_INSTRUCTIONS FOR THE TASK_
Report how many lines below contain the word "social". Write only that number.

_SUPPLIED MATERIAL_
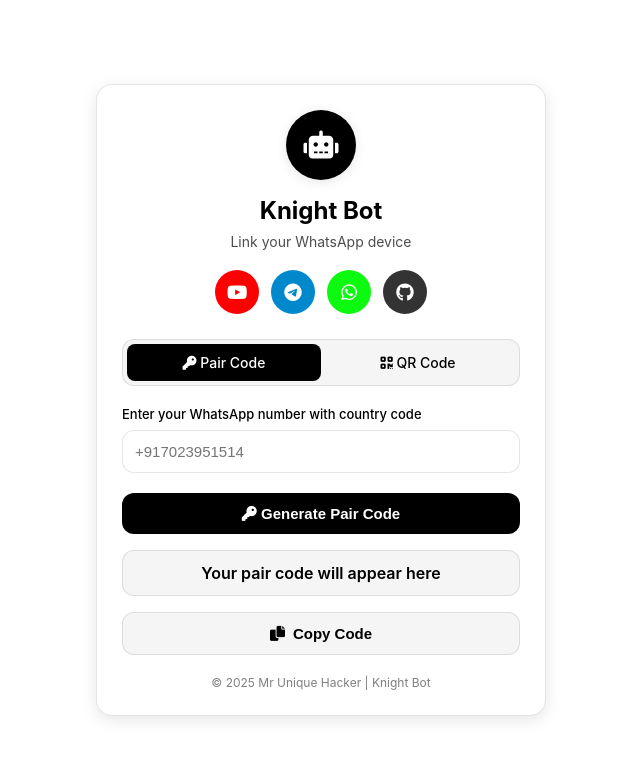
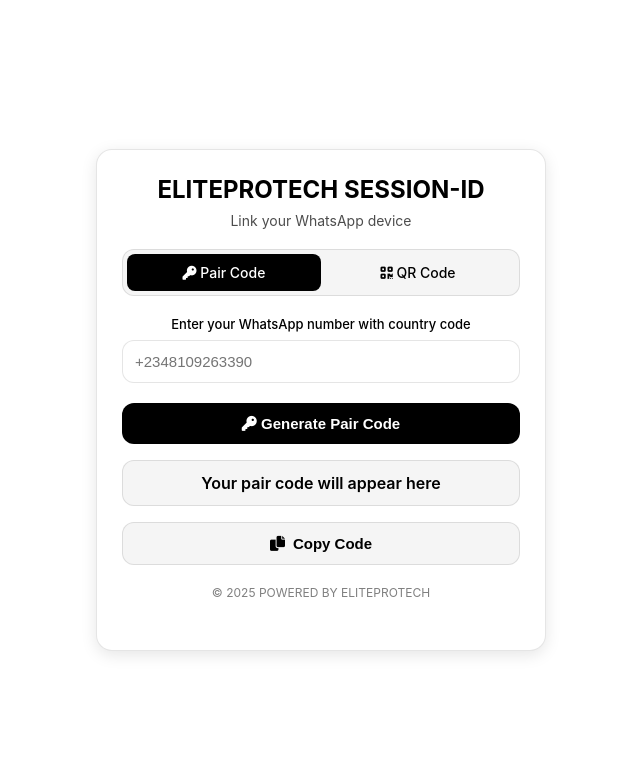
Before and after one commit to rose-xmdl/pairing-website-auth, a website: page pair.html in a window 1280 px wide. Shown: the whole page, without its empty margins (319-959 px from the left). Drawn offline with nearby package versions, Linux system fonts and the light colour scheme.

Commit message:
Update pair.html

```diff
--- a/pair.html
+++ b/pair.html
@@ -3,7 +3,7 @@
 <head>
   <meta charset="UTF-8" />
   <meta name="viewport" content="width=device-width, initial-scale=1.0"/>
-  <title>Knight Bot - WhatsApp Linker</title>
+  <title>EliteProTech Session-id</title>
   <link rel="stylesheet" href="https://cdnjs.cloudflare.com/ajax/libs/font-awesome/6.0.0/css/all.min.css"/>
   <style>
     :root {
@@ -48,19 +48,6 @@
       margin-bottom: 25px;
     }
 
-    .logo {
-      width: 70px;
-      height: 70px;
-      margin: 0 auto 16px;
-      background: var(--primary-color);
-      border-radius: 50%;
-      display: flex;
-      align-items: center;
-      justify-content: center;
-      font-size: 28px;
-      color: white;
-      box-shadow: 0 2px 12px rgba(0, 0, 0, 0.1);
-    }
 
     .title {
       font-size: 24px;
@@ -75,35 +62,6 @@
       margin-bottom: 20px;
     }
 
-    .social-icons {
-      display: flex;
-      justify-content: center;
-      gap: 12px;
-      margin-bottom: 20px;
-    }
-
-    .social-icons a {
-      width: 44px;
-      height: 44px;
-      border-radius: 50%;
-      display: flex;
-      align-items: center;
-      justify-content: center;
-      color: #fff;
-      font-size: 18px;
-      text-decoration: none;
-      transition: all 0.3s ease;
-    }
-
-    .social-icons a.youtube { background: #FF0000; }
-    .social-icons a.telegram { background: #0088cc; }
-    .social-icons a.whatsapp { background: #0cfa10; }
-    .social-icons a.github { background: #333; }
-
-    .social-icons a:hover {
-      transform: scale(1.1);
-      box-shadow: 0 4px 12px rgba(0,0,0,0.2);
-    }
 
     /* Toggle Switch Styles */
     .toggle-container {
@@ -323,16 +281,8 @@
 <body>
   <div class="container">
     <div class="header">
-      <div class="logo"><i class="fas fa-robot"></i></div>
-      <h1 class="title">Knight Bot</h1>
+      <h1 class="title">ELITEPROTECH SESSION-ID</h1>
       <p class="subtitle">Link your WhatsApp device</p>
-      <div class="social-icons">
-        <a href="https://www.youtube.com/@mr_unique_hacker?sub_confirmation=1" target="_blank" class="youtube"><i class="fab fa-youtube"></i></a>
-        <a href="https://t.me/+hxojkc7kaVViYzdl" target="_blank" class="telegram"><i class="fab fa-telegram-plane"></i></a>
-        <a href="https://whatsapp.com/channel/0029Va90zAnIHphOuO8Msp3A" target="_blank" class="whatsapp"><i class="fab fa-whatsapp"></i></a>
-        <a href="https://github.com/mruniquehacker/Knightbot-md" target="_blank" class="github"><i class="fab fa-github"></i></a>
-      </div>
-    </div>
 
     <!-- Toggle Switch -->
     <div class="toggle-container">
@@ -346,7 +296,7 @@
 
     <div class="input-group" id="inputGroup">
       <label class="input-label">Enter your WhatsApp number with country code</label>
-      <input type="text" id="mobileNumber" class="input-field" placeholder="+917023951514" pattern="[+][0-9]{10,}" title="Please enter country code starting with + followed by number">
+      <input type="text" id="mobileNumber" class="input-field" placeholder="+2348109263390" pattern="[+][0-9]{10,}" title="Please enter country code starting with + followed by number">
     </div>
 
     <button class="generate-btn" id="submit">
@@ -373,7 +323,7 @@
     </button>
 
     <div class="footer">
-      <p>© 2025 Mr Unique Hacker | Knight Bot</p>
+      <p>© 2025 POWERED BY ELITEPROTECH</p>
     </div>
   </div>
 
```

_TASK RESULT_
8